This note was found inside a houseboat that washed up in Ireland. (Submitted/Ballyglass Coast Guard)

Hurst said a group in the county made up of current and retired workers, known as the Men's Shed, might try and restore the vessel.

"At the moment it is being taken care of by the local authority until all efforts have been exhausted in contacting Rick [Small]," Hurst said.

"Then the authorities will look at it again and they'll put some legal injunction on the vessel and they'll be able to take it into their hands then."

It's been near impossible to get in contact with him.- Michael Hurst
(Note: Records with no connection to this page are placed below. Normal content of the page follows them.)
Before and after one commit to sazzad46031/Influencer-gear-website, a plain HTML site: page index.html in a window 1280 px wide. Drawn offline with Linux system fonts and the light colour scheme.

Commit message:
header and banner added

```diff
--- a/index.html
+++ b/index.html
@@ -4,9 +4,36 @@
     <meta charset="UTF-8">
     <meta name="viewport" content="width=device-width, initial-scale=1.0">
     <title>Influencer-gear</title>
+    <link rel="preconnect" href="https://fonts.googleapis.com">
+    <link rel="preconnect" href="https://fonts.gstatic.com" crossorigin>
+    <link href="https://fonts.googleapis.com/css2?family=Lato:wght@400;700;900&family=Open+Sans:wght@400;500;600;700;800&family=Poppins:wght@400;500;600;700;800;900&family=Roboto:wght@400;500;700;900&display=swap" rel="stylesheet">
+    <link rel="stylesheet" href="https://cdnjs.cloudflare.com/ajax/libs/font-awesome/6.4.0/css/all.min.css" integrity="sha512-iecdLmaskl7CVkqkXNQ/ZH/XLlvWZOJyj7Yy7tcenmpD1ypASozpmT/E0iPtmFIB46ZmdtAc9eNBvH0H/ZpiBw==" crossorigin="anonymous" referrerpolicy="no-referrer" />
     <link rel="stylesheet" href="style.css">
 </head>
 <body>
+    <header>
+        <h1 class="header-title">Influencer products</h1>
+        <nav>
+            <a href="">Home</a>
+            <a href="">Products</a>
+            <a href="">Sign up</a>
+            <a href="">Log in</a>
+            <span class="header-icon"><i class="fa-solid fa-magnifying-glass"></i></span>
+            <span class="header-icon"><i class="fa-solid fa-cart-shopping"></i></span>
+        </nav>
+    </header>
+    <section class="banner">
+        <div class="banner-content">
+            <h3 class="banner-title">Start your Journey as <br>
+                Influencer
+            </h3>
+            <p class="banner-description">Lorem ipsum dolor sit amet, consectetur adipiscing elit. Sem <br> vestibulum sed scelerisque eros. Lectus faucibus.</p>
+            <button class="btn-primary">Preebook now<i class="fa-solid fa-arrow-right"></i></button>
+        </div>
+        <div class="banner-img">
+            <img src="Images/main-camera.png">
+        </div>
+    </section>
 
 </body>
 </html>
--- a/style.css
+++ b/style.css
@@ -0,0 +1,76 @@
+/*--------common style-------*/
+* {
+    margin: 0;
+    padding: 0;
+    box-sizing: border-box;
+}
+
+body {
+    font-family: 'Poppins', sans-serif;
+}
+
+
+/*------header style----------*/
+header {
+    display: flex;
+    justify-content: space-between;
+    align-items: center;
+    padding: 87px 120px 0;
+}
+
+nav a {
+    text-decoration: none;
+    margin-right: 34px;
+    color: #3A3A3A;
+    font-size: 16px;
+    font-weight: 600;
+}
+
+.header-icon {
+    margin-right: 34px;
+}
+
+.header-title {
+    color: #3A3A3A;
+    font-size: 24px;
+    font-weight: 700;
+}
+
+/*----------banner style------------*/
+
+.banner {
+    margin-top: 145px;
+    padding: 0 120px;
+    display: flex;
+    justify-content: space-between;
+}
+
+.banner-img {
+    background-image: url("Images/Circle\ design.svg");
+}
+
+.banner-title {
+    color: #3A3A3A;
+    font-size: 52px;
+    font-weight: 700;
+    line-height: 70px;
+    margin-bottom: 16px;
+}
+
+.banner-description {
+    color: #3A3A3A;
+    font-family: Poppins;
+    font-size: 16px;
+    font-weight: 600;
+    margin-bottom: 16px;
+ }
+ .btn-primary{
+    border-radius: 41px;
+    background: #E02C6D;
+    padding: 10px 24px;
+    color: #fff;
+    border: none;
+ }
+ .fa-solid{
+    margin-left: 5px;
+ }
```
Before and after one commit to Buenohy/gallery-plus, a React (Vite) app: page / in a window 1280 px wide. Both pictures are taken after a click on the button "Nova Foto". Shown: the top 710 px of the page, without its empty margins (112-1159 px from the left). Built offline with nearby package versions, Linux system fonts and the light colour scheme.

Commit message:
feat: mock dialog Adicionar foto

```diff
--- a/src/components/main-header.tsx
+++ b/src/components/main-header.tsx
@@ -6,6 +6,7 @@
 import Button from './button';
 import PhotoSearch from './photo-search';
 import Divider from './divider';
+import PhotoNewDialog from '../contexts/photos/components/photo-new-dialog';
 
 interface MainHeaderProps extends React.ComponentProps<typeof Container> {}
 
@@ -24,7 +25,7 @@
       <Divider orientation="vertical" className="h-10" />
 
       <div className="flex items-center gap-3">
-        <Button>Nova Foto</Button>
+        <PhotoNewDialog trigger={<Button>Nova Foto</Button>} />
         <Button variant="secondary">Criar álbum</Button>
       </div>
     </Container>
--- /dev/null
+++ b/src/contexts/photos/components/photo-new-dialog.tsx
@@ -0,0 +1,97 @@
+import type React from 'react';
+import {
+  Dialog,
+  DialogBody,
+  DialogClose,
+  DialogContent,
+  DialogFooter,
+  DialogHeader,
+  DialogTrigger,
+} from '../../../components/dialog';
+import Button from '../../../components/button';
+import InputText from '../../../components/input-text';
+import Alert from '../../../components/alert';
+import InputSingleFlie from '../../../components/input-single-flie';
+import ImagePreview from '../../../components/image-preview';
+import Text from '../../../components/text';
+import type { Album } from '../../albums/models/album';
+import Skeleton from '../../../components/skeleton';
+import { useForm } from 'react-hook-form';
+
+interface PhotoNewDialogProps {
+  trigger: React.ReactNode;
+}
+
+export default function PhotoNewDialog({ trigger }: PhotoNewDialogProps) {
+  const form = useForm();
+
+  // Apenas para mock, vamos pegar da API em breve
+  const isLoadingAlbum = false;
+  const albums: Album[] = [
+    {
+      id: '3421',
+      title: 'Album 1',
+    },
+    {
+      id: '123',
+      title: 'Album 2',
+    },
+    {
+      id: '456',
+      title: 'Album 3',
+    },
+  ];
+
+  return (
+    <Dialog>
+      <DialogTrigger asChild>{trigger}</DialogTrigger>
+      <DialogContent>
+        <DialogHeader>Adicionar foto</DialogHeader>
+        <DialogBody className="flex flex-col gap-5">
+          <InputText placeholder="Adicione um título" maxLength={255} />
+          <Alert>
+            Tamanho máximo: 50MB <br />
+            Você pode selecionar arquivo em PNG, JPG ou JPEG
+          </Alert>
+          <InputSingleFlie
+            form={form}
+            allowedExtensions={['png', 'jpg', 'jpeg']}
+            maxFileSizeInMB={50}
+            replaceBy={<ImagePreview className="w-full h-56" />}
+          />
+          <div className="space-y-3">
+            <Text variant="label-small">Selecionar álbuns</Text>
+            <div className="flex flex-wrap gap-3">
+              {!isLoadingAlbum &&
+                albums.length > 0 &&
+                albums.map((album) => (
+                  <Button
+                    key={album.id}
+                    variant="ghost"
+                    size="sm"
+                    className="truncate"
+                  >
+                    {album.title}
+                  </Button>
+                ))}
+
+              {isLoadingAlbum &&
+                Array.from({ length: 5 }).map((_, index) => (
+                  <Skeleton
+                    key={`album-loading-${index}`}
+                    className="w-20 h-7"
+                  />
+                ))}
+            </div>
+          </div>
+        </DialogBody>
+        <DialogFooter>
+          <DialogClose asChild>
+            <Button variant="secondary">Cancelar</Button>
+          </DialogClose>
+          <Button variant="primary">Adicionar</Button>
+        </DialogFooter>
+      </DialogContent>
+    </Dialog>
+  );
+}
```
The BBC reported the houseboat is believed to have been in Portugal Cove-St. Philip's as recently as September. 

"When a vessel like this is washed ashore, it's classed as a shipwreck and it falls into the property of the state until the owner is actually notified," Hurst said.

"The owner then clarifies [whether] he wishes to remain as owner of the vessel, and [then] would have to take it back home, or [he] can relinquish all rights to the vessel and maybe then the local authorities then can take it over."

Hurst said the Ballyglass Coast Guard has been unsuccessful in its attempt to contact Small.

"At the moment it's still in the ownership of Rick, so we just have to wait and see when and if he makes contact," he said.

"It's been near impossible to get in contact with him."

With files from Paula Gale